Linux. It’s not just for nerds anymore…but it helps to be a nerd.
While I stated in my last post that I was trying out Arch Linux, I’m about to pull the trigger on a new Dell XPS 13 Developer Edition that comes with Ubuntu 16.04 LTS, and I think I'l that. I may wipe the drive and install Gnome Ubuntu so all the Unity cruft isn’t on the system, but that’s it. The great thing about using the Developer Edition on the XPS is that you can install any flavor of Linux you want and it won’t void the warranty from Dell.

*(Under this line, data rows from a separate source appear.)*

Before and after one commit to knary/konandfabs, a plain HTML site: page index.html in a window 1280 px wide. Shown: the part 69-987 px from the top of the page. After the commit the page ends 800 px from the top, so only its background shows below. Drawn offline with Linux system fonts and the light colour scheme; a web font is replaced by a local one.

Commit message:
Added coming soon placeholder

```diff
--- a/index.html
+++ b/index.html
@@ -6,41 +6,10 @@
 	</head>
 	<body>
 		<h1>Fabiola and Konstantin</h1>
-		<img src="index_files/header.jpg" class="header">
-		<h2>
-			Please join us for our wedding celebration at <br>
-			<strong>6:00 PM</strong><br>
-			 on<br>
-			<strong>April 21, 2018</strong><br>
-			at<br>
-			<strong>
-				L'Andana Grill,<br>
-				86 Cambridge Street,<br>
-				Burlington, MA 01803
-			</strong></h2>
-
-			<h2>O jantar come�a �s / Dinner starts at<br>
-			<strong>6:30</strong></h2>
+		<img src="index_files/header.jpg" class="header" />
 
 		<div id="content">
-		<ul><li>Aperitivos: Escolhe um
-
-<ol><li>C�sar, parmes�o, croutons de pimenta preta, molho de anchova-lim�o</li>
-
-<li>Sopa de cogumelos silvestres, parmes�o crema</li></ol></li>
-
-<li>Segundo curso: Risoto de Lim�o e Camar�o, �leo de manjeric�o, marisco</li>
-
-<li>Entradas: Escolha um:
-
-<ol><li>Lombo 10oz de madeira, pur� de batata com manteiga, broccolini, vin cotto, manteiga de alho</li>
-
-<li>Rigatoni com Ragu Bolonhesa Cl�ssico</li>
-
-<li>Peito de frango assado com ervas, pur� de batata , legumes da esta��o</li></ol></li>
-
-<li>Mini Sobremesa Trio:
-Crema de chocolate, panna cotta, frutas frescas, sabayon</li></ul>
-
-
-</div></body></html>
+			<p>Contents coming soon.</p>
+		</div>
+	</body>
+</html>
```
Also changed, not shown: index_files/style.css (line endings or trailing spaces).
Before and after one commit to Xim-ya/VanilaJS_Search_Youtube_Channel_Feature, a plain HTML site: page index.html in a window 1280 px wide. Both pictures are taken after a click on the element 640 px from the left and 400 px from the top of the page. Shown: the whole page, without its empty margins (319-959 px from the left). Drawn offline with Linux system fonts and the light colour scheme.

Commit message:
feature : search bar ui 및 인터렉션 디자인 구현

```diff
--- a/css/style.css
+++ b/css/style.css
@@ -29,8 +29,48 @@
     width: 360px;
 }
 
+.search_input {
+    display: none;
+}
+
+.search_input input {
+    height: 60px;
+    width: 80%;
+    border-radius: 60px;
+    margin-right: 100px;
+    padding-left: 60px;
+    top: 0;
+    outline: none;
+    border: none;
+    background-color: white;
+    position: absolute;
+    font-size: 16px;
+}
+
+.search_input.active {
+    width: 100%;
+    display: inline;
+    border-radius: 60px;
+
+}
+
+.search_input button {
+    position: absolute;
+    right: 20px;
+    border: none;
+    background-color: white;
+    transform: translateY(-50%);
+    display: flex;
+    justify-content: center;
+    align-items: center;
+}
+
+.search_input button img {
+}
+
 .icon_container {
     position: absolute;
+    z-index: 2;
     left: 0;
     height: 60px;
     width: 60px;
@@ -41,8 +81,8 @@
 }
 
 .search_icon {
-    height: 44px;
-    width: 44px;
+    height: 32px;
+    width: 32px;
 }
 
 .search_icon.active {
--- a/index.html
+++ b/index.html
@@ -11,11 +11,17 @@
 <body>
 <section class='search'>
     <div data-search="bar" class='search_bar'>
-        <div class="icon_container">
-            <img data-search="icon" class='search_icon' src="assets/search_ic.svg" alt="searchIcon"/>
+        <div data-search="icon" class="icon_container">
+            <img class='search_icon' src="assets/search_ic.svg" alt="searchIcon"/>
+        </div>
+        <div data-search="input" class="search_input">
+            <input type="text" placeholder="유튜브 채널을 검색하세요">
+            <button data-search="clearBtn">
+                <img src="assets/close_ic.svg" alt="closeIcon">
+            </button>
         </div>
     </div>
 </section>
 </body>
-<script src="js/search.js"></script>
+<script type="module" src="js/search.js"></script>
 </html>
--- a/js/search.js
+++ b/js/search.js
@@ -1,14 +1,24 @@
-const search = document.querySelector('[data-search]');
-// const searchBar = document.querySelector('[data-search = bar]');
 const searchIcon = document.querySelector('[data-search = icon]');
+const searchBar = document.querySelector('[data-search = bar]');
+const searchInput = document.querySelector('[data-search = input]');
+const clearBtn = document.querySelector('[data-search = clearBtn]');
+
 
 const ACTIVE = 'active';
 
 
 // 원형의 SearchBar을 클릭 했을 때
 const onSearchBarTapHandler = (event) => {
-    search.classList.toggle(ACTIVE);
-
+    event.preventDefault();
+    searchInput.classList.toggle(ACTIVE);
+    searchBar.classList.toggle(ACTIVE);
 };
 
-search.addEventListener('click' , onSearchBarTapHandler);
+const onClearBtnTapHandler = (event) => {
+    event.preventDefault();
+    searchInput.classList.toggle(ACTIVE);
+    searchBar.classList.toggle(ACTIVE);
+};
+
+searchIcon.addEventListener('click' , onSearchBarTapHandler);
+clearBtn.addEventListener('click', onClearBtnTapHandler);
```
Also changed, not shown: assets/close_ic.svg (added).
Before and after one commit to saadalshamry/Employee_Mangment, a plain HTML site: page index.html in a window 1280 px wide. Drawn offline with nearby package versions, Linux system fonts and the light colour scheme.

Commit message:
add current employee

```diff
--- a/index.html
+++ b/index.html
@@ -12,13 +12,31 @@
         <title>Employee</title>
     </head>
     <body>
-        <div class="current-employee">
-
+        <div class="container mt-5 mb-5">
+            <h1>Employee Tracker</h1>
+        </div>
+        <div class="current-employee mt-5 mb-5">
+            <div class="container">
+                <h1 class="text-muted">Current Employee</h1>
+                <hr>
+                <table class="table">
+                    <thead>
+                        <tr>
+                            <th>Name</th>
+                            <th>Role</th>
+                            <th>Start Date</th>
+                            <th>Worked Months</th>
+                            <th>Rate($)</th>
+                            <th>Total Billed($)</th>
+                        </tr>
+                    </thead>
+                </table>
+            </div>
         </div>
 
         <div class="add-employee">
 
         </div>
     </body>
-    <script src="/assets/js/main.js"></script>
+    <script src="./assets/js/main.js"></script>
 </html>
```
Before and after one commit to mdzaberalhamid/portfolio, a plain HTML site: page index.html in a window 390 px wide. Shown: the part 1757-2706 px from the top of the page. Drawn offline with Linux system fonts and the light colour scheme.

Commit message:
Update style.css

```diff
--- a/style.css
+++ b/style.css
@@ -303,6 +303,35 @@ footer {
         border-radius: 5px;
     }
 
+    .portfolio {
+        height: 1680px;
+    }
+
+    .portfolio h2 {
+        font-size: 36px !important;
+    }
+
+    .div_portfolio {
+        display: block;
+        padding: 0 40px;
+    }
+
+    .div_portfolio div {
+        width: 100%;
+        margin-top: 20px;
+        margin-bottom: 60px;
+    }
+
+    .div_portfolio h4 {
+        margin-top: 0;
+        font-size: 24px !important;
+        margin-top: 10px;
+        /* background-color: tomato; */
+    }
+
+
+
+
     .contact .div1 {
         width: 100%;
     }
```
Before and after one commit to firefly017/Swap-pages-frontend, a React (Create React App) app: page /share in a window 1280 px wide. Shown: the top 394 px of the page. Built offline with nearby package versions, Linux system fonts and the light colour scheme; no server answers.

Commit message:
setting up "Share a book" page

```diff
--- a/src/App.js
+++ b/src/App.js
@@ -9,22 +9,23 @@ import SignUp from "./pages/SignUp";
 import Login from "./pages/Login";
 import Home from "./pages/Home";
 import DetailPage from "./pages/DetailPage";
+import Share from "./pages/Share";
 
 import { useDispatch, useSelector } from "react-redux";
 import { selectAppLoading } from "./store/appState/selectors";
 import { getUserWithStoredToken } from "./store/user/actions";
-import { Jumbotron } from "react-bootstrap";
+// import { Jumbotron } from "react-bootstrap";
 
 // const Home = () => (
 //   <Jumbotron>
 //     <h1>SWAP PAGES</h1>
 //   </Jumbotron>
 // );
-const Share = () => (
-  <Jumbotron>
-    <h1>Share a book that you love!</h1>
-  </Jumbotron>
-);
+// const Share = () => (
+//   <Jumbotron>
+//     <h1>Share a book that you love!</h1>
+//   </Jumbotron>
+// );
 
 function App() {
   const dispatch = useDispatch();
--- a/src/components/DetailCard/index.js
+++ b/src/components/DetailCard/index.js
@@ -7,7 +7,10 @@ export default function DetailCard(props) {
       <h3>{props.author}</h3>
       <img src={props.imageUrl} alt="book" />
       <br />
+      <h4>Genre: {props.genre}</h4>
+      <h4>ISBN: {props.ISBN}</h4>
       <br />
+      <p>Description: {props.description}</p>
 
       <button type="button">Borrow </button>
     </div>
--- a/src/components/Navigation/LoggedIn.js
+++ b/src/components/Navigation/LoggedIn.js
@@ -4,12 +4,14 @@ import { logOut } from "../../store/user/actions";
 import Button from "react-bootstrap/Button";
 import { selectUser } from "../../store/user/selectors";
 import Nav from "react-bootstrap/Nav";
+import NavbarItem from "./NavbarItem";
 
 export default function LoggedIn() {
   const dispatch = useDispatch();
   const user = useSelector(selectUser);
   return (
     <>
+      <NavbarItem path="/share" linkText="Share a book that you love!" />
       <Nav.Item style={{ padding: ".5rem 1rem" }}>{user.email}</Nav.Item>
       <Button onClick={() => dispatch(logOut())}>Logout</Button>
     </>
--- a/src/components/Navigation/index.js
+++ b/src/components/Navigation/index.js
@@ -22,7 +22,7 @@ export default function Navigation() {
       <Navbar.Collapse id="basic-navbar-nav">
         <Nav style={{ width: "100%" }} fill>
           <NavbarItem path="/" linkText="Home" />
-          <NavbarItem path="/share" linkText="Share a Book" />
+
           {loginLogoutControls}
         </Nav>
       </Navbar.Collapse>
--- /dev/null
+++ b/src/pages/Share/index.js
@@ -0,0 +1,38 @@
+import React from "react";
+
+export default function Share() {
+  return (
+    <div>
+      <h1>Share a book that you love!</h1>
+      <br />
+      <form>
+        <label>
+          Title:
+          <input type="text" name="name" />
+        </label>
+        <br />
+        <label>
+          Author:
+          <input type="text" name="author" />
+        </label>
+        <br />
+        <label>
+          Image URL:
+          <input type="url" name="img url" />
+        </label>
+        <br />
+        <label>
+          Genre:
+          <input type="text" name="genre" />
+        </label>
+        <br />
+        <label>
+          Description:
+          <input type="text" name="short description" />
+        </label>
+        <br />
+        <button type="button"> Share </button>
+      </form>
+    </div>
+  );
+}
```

But beyond that, I have an old 2010 Mac Mini here. It only came with 4gigs of RAM, and when it was finally updated to Sierra, there was VERY little RAM left to do anything, with the system taking up so much. To run a Plex server was painful because it would run out of memory and start hitting the swap pretty hard. So I said, screw it and wiped everything and installed Ubuntu Server 16.04 LTS (Long Term Support). It now sits with all the services running (Plex, Transmission, SMB server, SSH, VPN) at 450MBs
As you can see, there is plenty of RAM left without all the UI stuff that isn’t needed for a server. Plus, it was relatively easy to set up…and kinda fun (well, for me at least). It certainly gave this seven-year-old piece of hardware a new lease on life.
Again, I’m still moving toward a more diverse digital life instead of putting all my eggs in one basket. Only a few years ago we were a TOTAL Apple household. Macs, iPhones, iPads, Apple TV, Airport Extreme. Now, the only Apple thing I have is the Mac Mini, but it’s running Linux. I’m replacing the Apple TV with an Nvidia Shield. Replacing the Airport Extreme with a different router (don’t get me started on how hard it was to find a router that fits my needs…and I’m still not totally sure which one to get, but it’s getting narrowed down). I just don’t want EVERYTHING to be dependent on one company or service….be it Apple or Microsoft or Google. Diversity is the key.